◆ **Action item**
All lines of the entries with "head" in them must be listed.

[Image comparison data]

::::

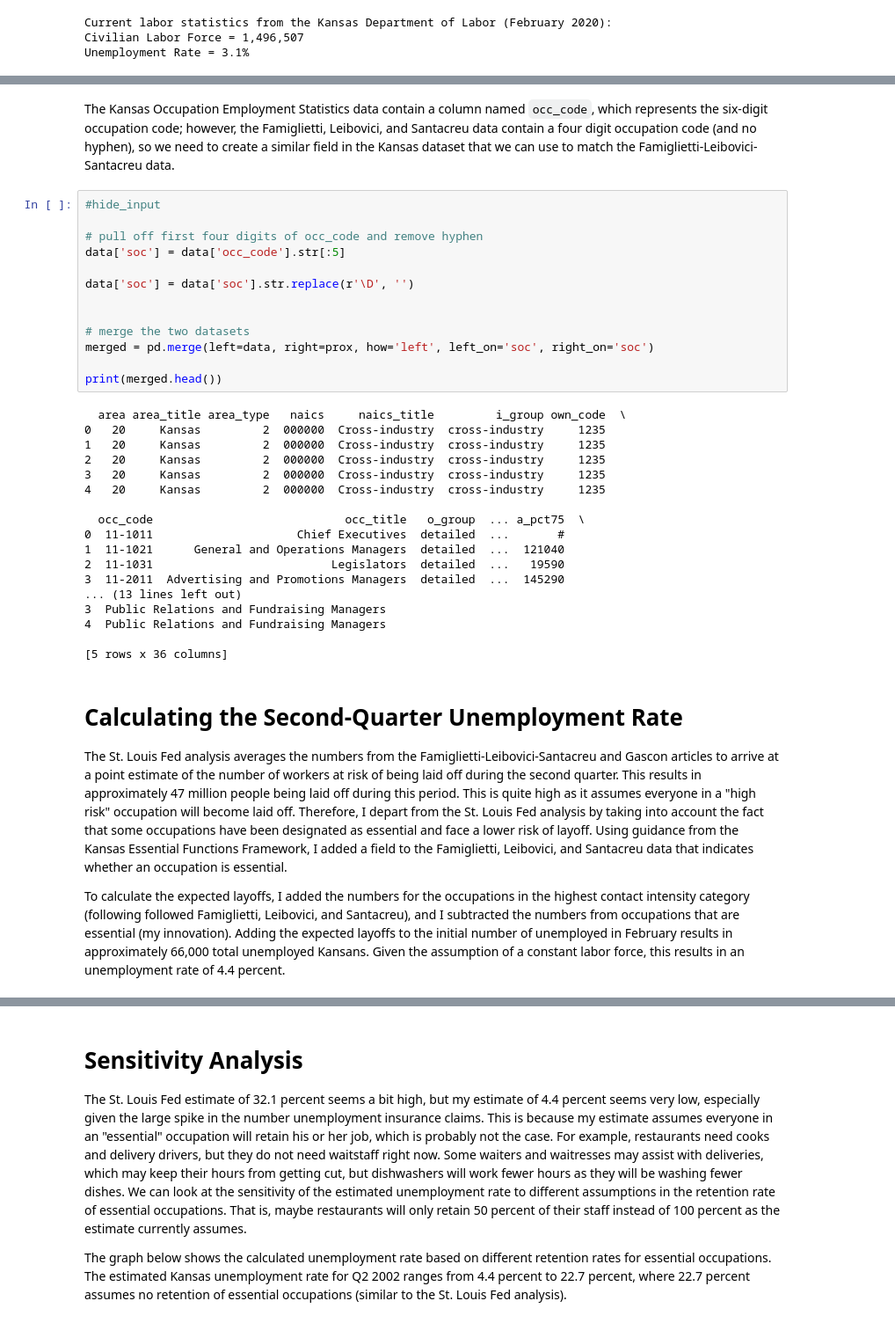
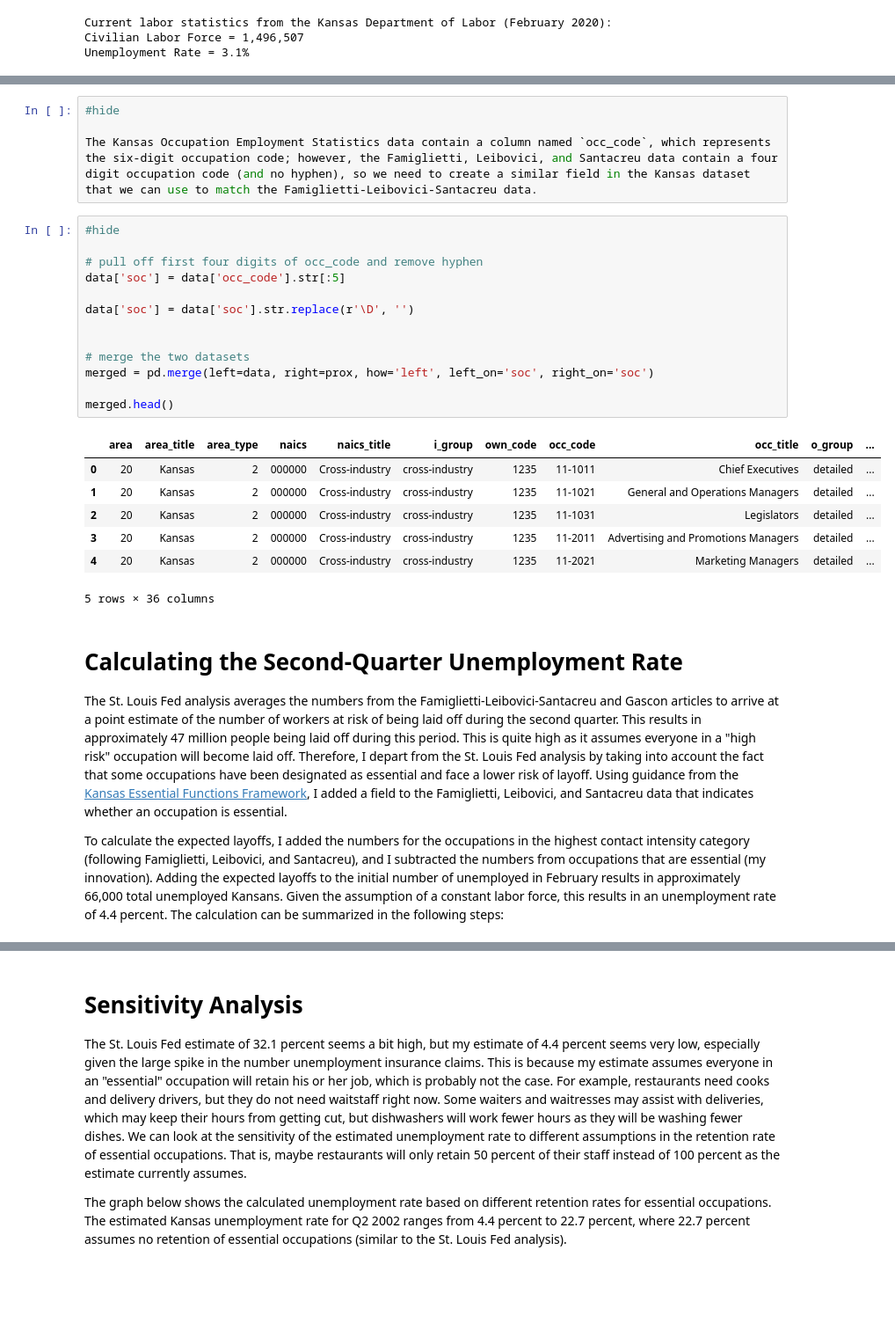
Before and after one commit to kdc-ks-gov/kansas-data, a Jupyter notebook: _notebooks/2020-04-01-unemployment-calculation.ipynb, the cells around one changed output, grey strips where cells are left out. Shown at 88% size. Cells and saved outputs as stored; diff of their text form; blank space fills up the shorter version.

```diff
--- a/_notebooks/2020-04-01-unemployment-calculation.ipynb
+++ b/_notebooks/2020-04-01-unemployment-calculation.ipynb
@@ -106,42 +96,34 @@ print(data.head())
-# %% [markdown]
-The Kansas Occupation Employment Statistics data contain a column named `occ_code`, which represents the six-digit occupation code; however, the Famiglietti, Leibovici, and Santacreu data contain a four digit occupation code (and no hyphen), so we need to create a similar field in the Kansas dataset that we can use to match the Famiglietti-Leibovici-Santacreu data.
+# %%
+#hide
+
+The Kansas Occupation Employment Statistics data contain a column named `occ_code`, which represents the six-digit occupation code; however, the Famiglietti, Leibovici, and Santacreu data contain a four digit occupation code (and no hyphen), so we need to create a similar field in the Kansas dataset that we can use to match the Famiglietti-Leibovici-Santacreu data.
 # %%
-#hide_input
+#hide
 
 # pull off first four digits of occ_code and remove hyphen
 data['soc'] = data['occ_code'].str[:5]
 
 data['soc'] = data['soc'].str.replace(r'\D', '')
 
 
 # merge the two datasets
 merged = pd.merge(left=data, right=prox, how='left', left_on='soc', right_on='soc')
 
-print(merged.head())
+merged.head()
 # %% [output]
+|  | area | area_title | area_type | naics | naics_title | i_group | own_code | occ_code | occ_title | o_group | ... |
+| 0 | 20 | Kansas | 2 | 000000 | Cross-industry | cross-industry | 1235 | 11-1011 | Chief Executives | detailed | ... |
+| 1 | 20 | Kansas | 2 | 000000 | Cross-industry | cross-industry | 1235 | 11-1021 | General and Operations Managers | detailed | ... |
+| 2 | 20 | Kansas | 2 | 000000 | Cross-industry | cross-industry | 1235 | 11-1031 | Legislators | detailed | ... |
+| 3 | 20 | Kansas | 2 | 000000 | Cross-industry | cross-industry | 1235 | 11-2011 | Advertising and Promotions Managers | detailed | ... |
+| 4 | 20 | Kansas | 2 | 000000 | Cross-industry | cross-industry | 1235 | 11-2021 | Marketing Managers | detailed | ... |
-  area area_title area_type   naics     naics_title         i_group own_code  \
-0   20     Kansas         2  000000  Cross-industry  cross-industry     1235
-1   20     Kansas         2  000000  Cross-industry  cross-industry     1235
-2   20     Kansas         2  000000  Cross-industry  cross-industry     1235
-3   20     Kansas         2  000000  Cross-industry  cross-industry     1235
-4   20     Kansas         2  000000  Cross-industry  cross-industry     1235
-
-  occ_code                            occ_title   o_group  ... a_pct75  \
-0  11-1011                     Chief Executives  detailed  ...       #
-1  11-1021      General and Operations Managers  detailed  ...  121040
-2  11-1031                          Legislators  detailed  ...   19590
-3  11-2011  Advertising and Promotions Managers  detailed  ...  145290
-... (13 lines left out)
-3  Public Relations and Fundraising Managers
-4  Public Relations and Fundraising Managers
-
-[5 rows x 36 columns]
+5 rows × 36 columns
 # %% [markdown]
 # Calculating the Second-Quarter Unemployment Rate
 
-The St. Louis Fed analysis averages the numbers from the Famiglietti-Leibovici-Santacreu and Gascon articles to arrive at a point estimate of the number of workers at risk of being laid off during the second quarter.  This results in approximately 47 million people being laid off during this period.  This is quite high as it assumes everyone in a "high risk" occupation will become laid off.  Therefore, I depart from the St. Louis Fed analysis by taking into account the fact that some occupations have been designated as essential and face a lower risk of layoff. Using guidance from the Kansas Essential Functions Framework, I added a field to the Famiglietti, Leibovici, and Santacreu data that indicates whether an occupation is essential.
+The St. Louis Fed analysis averages the numbers from the Famiglietti-Leibovici-Santacreu and Gascon articles to arrive at a point estimate of the number of workers at risk of being laid off during the second quarter.  This results in approximately 47 million people being laid off during this period.  This is quite high as it assumes everyone in a "high risk" occupation will become laid off.  Therefore, I depart from the St. Louis Fed analysis by taking into account the fact that some occupations have been designated as essential and face a lower risk of layoff. Using guidance from the [Kansas Essential Functions Framework](https://governor.kansas.gov/essential-functions-guidance/), I added a field to the Famiglietti, Leibovici, and Santacreu data that indicates whether an occupation is essential.
 
-To calculate the expected layoffs, I added the numbers for the occupations in the highest contact intensity category (following followed Famiglietti, Leibovici, and Santacreu), and I subtracted the numbers from occupations that are essential (my innovation).  Adding the expected layoffs to the initial number of unemployed in February results in approximately 66,000 total unemployed Kansans.  Given the assumption of a constant labor force, this results in an unemployment rate of 4.4 percent.
+To calculate the expected layoffs, I added the numbers for the occupations in the highest contact intensity category (following Famiglietti, Leibovici, and Santacreu), and I subtracted the numbers from occupations that are essential (my innovation).  Adding the expected layoffs to the initial number of unemployed in February results in approximately 66,000 total unemployed Kansans.  Given the assumption of a constant labor force, this results in an unemployment rate of 4.4 percent.  The calculation can be summarized in the following steps:
 # %%
 #hide_input
 
```
Also changed, not shown: parts of 7 cells of this notebook.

::::

◆ **Completed exercise**
@@ -106,42 +96,34 @@ print(data.head())
-print(merged.head())
+merged.head()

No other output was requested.